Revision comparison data
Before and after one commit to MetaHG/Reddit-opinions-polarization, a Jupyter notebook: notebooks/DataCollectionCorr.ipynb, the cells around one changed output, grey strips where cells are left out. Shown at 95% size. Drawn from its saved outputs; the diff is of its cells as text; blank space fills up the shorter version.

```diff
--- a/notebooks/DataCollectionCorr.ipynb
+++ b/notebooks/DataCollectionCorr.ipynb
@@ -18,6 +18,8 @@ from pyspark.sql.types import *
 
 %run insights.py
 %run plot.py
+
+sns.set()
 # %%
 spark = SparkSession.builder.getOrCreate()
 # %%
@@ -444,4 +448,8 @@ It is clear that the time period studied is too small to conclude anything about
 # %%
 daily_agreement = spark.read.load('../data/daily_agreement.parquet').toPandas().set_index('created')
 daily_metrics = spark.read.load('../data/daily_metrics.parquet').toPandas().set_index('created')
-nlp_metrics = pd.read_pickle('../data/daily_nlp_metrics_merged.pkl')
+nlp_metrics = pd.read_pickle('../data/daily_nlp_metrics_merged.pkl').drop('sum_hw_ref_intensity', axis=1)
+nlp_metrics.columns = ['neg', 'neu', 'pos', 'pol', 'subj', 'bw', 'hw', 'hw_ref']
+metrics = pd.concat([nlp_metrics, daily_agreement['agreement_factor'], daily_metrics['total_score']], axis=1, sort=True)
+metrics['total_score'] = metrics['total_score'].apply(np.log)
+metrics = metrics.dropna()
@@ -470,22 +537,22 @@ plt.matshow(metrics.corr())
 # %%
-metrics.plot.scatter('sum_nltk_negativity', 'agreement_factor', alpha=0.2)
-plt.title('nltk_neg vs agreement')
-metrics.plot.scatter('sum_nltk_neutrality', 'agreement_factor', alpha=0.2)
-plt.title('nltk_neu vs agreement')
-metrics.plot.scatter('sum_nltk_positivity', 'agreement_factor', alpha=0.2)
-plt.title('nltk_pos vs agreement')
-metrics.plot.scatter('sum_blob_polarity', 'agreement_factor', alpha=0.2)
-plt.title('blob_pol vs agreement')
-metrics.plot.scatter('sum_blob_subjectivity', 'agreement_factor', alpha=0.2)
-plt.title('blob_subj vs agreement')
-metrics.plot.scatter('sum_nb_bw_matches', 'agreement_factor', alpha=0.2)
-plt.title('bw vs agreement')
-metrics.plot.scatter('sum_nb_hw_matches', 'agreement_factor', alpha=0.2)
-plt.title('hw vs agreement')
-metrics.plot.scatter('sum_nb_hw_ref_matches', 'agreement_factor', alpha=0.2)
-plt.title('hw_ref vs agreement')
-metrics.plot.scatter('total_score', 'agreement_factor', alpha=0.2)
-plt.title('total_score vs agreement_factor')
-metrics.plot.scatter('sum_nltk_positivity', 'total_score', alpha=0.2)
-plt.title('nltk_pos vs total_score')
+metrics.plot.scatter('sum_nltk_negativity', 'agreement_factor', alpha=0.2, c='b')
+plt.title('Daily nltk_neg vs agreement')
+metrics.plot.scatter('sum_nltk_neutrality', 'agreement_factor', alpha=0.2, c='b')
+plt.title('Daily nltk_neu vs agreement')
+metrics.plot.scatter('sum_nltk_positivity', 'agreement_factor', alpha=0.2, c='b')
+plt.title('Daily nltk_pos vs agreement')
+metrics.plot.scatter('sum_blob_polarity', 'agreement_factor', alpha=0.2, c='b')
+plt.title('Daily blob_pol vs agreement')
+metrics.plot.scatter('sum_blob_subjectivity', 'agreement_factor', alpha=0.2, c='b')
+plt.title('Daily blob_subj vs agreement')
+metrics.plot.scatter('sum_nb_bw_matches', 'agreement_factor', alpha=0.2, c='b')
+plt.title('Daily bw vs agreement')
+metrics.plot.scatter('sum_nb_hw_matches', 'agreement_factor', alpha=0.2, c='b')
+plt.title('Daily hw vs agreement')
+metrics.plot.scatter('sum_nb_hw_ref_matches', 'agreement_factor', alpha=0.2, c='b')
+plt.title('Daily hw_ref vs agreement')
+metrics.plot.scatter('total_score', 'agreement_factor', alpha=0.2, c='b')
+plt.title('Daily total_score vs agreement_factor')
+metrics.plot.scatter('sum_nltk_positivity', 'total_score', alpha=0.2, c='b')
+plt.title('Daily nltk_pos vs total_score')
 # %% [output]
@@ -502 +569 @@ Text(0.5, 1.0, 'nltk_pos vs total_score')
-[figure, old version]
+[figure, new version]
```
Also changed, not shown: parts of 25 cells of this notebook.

==

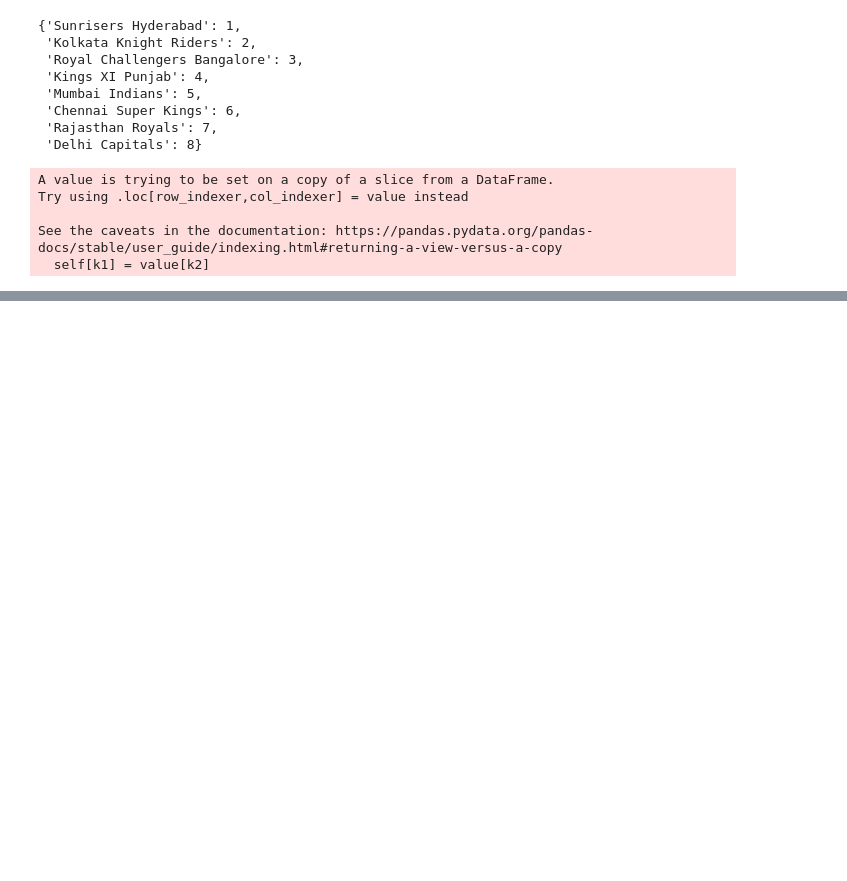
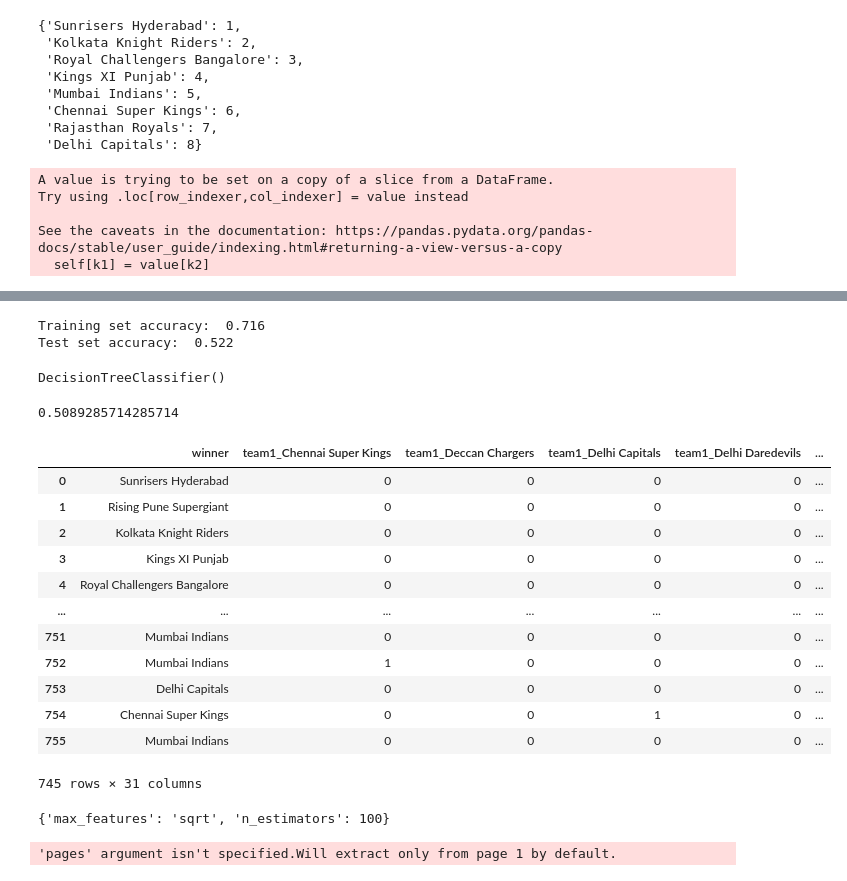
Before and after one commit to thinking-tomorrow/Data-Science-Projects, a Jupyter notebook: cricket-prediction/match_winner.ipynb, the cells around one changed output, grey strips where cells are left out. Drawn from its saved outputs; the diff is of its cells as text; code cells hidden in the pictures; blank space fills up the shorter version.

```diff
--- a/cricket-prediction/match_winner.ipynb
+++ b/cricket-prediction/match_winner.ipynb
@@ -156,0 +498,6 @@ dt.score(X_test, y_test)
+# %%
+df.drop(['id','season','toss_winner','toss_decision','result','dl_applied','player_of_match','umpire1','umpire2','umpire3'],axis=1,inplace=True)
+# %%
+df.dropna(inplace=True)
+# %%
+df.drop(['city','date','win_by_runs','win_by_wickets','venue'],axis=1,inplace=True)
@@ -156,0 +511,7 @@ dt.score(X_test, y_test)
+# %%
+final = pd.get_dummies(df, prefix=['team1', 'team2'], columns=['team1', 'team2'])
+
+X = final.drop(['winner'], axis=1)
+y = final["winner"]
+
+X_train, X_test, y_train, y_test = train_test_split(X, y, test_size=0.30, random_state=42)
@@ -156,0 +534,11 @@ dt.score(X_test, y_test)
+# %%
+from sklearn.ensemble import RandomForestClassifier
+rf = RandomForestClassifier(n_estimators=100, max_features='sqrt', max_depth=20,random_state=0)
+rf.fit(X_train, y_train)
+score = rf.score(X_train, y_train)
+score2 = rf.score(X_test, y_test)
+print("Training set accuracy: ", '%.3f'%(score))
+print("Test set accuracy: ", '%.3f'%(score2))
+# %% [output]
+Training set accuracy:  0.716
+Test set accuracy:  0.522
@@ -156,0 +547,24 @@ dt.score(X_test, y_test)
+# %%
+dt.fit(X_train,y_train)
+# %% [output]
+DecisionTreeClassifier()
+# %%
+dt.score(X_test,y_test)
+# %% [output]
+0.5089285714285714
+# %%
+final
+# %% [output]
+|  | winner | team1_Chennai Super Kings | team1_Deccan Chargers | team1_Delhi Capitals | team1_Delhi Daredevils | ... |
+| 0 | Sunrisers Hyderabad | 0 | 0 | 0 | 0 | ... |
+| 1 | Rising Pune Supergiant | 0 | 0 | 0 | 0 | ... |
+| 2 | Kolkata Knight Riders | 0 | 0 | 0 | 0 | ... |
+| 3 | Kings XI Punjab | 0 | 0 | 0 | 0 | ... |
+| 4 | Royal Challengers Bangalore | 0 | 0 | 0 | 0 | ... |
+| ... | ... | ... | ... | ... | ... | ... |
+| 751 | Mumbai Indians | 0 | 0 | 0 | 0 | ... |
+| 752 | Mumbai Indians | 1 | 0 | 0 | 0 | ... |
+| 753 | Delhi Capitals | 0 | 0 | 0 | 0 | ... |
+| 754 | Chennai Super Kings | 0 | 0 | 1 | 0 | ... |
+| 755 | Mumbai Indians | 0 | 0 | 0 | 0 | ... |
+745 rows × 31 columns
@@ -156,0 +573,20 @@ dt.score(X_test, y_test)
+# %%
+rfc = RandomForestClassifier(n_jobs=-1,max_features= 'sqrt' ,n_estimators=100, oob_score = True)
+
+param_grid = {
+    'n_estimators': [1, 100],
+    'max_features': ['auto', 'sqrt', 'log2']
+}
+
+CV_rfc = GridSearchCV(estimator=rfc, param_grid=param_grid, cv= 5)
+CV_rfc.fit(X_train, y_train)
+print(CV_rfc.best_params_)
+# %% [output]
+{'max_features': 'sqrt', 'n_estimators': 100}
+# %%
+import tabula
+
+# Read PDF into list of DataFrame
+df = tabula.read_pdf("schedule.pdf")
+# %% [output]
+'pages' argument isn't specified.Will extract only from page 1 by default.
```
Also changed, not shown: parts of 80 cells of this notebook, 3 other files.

PROBLEM TO WORK ON:
Scan the records above for the string "import", then copy each line where it turns up.

RESPONSE BOX:
@@ -18,6 +18,8 @@ from pyspark.sql.types import *
+from sklearn.ensemble import RandomForestClassifier
+import tabula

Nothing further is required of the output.